The Mesa Verde National Park is located 60 kilometres from the small town of Durango, in the U.S. state of Colorado.
Various spectacular vantage points are located along the parkís winding road, such as that of Park Point, which at 2,613 metres above sea level, is the highest section of the park and makes the panoramic view across the extensive desert foothills of the Rocky Mountains seems almost endless.
Unlike most national parks in North America, and despite the magnificent rock and stone formations of the region, the observation of nature is not the main reason that most people visit the park, as the Mesa Verde is where the origins of an advanced North American civilization are to be found.
The oldest traces of this regionís human habitation date back almost 12,000 years when for several centuries, the Native Indians lived on top of the high plateau. At that time, the Indians possessed no building skills, thus the Anasazi Indians lived within large, natural caves.
Created and inhabited by the Anasazi, the impressive cliff dwellings of Spruce Tree House were most likely established in the 12th century. Steep cliffs still show traces of climbing, the ancient paths of the Anasazi and ceremonial buildings, such as the Sun Temple, were most likely the result of amicable communication between the neighboring villagers of the canyons.
Square Tower House, at Navajo Canyon, was probably built between 1200 and 1300 A.D., during the latter period of the Anasazi civilization. The highest vantage point of this settlement is situated close to the main road. With a total of 80 rooms and seven ceremonial areas known as Kivas, this is one of the regionís most remarkable cliff dwellings.
Although the Anasazi civilization that once lived among the canyons of Colorado were forgotten for many years, they now enchant and fascinate people from around the world.
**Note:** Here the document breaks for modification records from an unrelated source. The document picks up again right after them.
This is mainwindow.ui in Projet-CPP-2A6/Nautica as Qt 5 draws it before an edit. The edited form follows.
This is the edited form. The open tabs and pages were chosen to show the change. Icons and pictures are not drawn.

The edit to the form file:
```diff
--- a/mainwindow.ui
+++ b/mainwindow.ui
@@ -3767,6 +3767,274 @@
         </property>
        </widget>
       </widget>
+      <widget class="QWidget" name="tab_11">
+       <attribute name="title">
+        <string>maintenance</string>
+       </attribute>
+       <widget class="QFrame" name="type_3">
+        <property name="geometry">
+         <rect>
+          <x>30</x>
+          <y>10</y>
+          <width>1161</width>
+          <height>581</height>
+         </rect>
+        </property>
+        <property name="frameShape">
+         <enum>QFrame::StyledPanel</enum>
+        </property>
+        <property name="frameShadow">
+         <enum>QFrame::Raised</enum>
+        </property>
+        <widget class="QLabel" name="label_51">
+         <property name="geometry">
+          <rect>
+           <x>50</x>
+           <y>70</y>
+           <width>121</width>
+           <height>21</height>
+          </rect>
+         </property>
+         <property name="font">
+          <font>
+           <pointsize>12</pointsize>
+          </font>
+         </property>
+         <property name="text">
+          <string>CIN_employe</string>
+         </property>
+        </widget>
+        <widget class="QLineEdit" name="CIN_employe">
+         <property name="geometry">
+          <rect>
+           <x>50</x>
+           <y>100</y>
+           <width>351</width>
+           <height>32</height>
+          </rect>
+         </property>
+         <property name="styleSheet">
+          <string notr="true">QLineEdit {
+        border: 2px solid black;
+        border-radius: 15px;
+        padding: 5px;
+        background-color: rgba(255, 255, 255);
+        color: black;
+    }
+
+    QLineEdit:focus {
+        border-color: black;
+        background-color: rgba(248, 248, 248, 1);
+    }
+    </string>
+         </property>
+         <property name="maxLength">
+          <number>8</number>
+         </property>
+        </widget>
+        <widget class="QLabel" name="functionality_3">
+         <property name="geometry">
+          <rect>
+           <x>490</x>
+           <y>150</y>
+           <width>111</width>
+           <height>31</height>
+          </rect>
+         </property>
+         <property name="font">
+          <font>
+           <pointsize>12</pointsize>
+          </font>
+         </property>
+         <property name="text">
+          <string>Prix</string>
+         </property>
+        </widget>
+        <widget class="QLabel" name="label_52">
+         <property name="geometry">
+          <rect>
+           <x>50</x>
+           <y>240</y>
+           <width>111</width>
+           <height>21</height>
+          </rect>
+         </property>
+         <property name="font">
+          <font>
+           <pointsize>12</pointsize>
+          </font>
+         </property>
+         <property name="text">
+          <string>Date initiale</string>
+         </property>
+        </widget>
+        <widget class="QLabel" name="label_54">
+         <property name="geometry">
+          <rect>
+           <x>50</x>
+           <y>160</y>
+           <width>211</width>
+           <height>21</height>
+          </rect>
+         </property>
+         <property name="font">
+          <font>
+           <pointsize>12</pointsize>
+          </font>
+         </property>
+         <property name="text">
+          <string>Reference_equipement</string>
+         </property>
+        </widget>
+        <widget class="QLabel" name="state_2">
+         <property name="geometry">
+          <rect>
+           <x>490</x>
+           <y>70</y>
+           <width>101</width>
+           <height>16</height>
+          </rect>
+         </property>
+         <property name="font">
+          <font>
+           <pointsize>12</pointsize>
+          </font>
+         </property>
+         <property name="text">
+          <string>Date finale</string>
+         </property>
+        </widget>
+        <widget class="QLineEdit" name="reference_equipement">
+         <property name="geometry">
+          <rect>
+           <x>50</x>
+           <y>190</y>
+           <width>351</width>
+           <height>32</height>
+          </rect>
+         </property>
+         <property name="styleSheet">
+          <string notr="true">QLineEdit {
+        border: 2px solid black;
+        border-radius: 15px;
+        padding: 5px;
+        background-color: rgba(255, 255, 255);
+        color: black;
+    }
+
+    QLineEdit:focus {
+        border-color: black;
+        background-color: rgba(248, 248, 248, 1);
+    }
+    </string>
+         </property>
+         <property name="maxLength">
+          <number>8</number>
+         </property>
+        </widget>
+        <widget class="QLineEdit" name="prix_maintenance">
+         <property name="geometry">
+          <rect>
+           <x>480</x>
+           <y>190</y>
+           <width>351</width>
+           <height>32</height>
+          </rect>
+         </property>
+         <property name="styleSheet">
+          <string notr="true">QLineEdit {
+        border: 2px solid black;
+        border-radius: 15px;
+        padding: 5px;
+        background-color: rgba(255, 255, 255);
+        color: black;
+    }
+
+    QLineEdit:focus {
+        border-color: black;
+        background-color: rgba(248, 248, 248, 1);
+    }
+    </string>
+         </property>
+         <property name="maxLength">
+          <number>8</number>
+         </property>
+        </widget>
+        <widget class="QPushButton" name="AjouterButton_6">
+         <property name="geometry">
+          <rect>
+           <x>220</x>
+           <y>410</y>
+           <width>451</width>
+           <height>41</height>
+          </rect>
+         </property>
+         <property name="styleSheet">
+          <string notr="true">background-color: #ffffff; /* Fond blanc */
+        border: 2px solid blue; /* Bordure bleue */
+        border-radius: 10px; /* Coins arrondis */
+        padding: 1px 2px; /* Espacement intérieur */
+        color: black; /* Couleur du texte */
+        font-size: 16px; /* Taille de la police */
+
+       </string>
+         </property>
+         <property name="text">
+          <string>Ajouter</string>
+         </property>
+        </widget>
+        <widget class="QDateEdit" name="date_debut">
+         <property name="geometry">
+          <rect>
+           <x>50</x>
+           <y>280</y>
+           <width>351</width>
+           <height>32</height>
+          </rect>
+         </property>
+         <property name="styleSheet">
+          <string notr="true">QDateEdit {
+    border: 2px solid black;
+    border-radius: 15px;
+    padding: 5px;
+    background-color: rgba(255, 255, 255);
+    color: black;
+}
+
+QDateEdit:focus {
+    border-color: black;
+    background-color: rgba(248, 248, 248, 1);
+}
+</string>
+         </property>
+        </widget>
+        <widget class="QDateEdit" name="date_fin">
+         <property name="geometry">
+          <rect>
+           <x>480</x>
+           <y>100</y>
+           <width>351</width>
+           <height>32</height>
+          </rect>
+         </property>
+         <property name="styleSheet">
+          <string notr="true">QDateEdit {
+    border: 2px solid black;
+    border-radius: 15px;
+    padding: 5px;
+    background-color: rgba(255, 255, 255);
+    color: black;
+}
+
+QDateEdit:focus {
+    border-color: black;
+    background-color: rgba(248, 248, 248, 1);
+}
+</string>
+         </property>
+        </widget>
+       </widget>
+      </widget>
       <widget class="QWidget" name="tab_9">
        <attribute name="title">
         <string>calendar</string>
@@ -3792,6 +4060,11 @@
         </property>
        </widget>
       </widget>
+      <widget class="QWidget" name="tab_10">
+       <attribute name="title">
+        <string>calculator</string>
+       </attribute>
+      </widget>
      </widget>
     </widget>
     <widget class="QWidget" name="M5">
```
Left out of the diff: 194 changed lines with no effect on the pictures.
Compared to other national parks in North America, the Mesa Verde unites the beauty of nature with the unique remnants of a remarkable period of human history.